UNIVERSITY CITY, Mo. — When the coronavirus pandemic first hit the U.S., sales of window coverings at Halcyon Shades quickly went dark. So the suburban St. Louis business did what hundreds of other small manufacturers did: It pivoted to make protective supplies, with help from an $870,000 government grant.
But things haven’t worked out as planned. The company quit making face shields because it wasn’t profitable. It still hasn’t sold a single N95 mask because of struggles to get equipment, materials and regulatory approval.
“So far, it has been a net drain of funds and resources and energy,” Halcyon Shades owner Jim Schmersahl said.
Many companies that began producing personal protective equipment with patriotic optimism have scaled back, shut down or given up, according to an Associated Press analysis based on numerous interviews with manufacturers. Some already have sold equipment they bought with state government grants.
As COVID-19 was stressing hospitals and shuttering businesses in 2020, elected officials touted the need to boost U.S. production of protective gear. Yet many manufacturers who answered the call have faced logistical hurdles, regulatory rejections, slumping demand and fierce competition from foreign suppliers. After the initial scramble for PPE subsided, many industry newcomers had difficulty selling products.
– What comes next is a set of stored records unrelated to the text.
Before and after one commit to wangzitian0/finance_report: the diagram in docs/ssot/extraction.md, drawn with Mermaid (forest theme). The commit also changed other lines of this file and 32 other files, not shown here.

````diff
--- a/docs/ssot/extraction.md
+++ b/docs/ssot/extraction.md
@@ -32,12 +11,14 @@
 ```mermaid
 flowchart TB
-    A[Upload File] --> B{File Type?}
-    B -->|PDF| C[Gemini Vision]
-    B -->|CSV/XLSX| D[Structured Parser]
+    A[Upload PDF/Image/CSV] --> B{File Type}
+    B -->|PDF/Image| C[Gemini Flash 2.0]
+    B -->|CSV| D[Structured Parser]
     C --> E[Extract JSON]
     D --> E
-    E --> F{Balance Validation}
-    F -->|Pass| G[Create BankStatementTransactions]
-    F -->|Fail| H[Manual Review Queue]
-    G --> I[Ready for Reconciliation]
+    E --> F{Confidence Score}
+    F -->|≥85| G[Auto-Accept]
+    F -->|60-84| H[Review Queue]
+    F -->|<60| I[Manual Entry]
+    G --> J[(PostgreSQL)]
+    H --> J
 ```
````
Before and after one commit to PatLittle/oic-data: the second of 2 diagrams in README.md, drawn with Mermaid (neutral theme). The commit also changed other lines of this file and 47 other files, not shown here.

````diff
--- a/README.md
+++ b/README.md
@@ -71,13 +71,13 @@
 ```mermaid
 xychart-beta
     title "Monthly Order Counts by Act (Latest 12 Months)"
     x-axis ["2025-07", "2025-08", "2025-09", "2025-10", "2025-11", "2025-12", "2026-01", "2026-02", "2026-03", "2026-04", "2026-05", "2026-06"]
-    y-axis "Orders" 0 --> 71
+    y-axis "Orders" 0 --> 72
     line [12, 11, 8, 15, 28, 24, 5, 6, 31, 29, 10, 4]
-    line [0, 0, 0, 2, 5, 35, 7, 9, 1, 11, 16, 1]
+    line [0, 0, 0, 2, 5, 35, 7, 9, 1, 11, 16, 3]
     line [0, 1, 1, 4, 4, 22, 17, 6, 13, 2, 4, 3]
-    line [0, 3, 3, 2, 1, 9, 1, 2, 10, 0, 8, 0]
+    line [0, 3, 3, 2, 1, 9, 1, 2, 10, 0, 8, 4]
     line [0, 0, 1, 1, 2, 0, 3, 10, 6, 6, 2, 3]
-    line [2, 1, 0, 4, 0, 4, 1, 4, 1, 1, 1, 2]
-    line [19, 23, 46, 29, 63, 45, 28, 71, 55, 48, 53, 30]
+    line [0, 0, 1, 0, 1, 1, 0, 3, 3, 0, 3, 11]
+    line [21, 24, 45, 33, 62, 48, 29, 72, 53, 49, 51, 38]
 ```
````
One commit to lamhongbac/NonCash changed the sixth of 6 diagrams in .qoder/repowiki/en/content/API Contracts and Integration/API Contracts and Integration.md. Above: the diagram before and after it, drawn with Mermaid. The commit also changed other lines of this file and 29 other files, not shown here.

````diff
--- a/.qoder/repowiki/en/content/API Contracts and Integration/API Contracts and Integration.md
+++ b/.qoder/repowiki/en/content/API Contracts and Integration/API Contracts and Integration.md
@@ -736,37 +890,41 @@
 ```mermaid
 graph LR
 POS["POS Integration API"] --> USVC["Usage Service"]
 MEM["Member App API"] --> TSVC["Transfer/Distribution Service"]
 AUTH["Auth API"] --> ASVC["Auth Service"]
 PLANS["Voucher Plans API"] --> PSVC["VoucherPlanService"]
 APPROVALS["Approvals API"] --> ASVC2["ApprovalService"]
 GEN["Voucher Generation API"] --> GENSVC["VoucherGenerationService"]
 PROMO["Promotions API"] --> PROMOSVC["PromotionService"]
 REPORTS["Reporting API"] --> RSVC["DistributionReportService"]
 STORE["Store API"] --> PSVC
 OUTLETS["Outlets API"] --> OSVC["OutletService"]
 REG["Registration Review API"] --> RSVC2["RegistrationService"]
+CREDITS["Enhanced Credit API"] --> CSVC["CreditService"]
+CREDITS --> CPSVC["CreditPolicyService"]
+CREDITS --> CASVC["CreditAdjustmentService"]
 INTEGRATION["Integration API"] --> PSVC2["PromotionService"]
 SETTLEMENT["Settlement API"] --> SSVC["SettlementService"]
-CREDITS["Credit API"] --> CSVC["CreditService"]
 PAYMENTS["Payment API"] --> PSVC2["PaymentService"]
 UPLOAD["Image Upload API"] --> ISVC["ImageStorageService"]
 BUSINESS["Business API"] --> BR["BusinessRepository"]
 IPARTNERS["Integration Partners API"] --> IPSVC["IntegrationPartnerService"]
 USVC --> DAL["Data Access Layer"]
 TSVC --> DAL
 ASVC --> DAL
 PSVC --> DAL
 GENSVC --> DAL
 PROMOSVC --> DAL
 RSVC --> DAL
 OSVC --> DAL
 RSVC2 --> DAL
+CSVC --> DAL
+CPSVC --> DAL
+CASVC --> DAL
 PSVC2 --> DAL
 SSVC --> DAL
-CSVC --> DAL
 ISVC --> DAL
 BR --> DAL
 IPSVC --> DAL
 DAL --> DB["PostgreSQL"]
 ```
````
“At the end of the day, when everybody said they wanted American-made, nobody’s buying, not even the state,” said Tony Blogumas, vice president of Green Resources Consulting, a rural Missouri firm that received an $800,000 state grant but has sold only a few thousand masks. “We’re kind of upset about the whole situation.”
Missouri Gov. Mike Parson also is disappointed. His administration divided $20 million in federal COVID-19 relief funds among 48 businesses for the production of masks, gowns, sanitizer and other supplies. Parson hoped to seed a permanent field of manufacturers.
“I’m still a firm believer in that — that we need to be making PPE here in this state,” Parson said. “Unfortunately, a lot of entities went right back to where they were getting it before.”
The onset of the pandemic revealed that the U.S. was highly dependent on foreign countries for protective gear. When China limited exports because of its own battle against COVID-19, U.S. stockpiles plummeted. Prices skyrocketed as federal officials, governors and health care systems competed for supplies.
Though federal stockpiles have been replenished, shriveling domestic production has raised concerns that state governments, medical facilities and others could again get stuck scrambling for gear during a future pandemic.
The AP identified more than $125 million in grants to spur production of pandemic supplies made to over 300 business in 10 states — Alabama, Hawaii, Indiana, Kansas, Louisiana, Maryland, Massachusetts, Missouri, New York and Ohio. It’s possible that grants were awarded in additional states, but there is no central clearinghouse to track them.
In November 2020, Alabama awarded one of the single largest grants — nearly $10.6 million from federal pandemic relief funds — to HomTex Inc. The company was to equip a new Selma facility to make 250 million surgical masks and 45 million N95 masks annually. The plant has yet to make anything due to a lack of customers.
“I can’t produce product that I can’t sell,” HomTex President Jeremy Wootten said.
Some PPE manufacturers point to federal regulations as part of the reason for their struggles. Three-ply masks need FDA approval to be marketed for medical use — an important designation for building a long-term customer base. Companies need approval from the National Institute for Occupational Safety and Health to market products as N95 respirators, which filter at least 95% of airborne particles.
During the first two years of the pandemic, NIOSH approved 30 new manufacturers — more than seven times the typical number during a similar pre-pandemic period, according to agency data. Some applications remain pending, while numerous others were denied.
Halcyon Shades’ N95 certification was rejected in October because its samples didn’t have head straps attached. While the company works on another application, its equipment sits idle, with partially finished masks paused on a conveyor belt.
Without federal approval, “we’re just dead in the water,” said Schmersahl, the company owner.
Progress reports filed with the Missouri Department of Economic Development show that nearly all its PPE grant recipients faced challenges by July 2021, especially with sales.
Ohio awarded $20.8 million to 73 businesses to manufacture pandemic-related supplies, according to state data. Of 60 businesses that complied with a recent reporting deadline, more than one-third no longer produced PPE by the end of 2021.
Dozens of businesses banded together to form the American Mask Manufacturer’s Association with the goal of sustaining the industry. But the group’s membership has dwindled as more and more go out of business.
Association organizers say the industry has reached a critical point. They want the federal government to treat PPE manufacturers like the nation’s defense industry — entering into long-term contracts to perpetually replenish a stockpile for future pandemics or emergencies.
“If the federal government doesn’t come in and help support the U.S. manufacturing base, it’s almost certainly going to go back to China, and we’ll be just as vulnerable as we were in early 2020 and 2019,” said Brent Dillie, the association chairman and co-founder of Premium-PPE, a Virginia manufacturer started during the pandemic that has shed about two-thirds of its roughly 300 employees.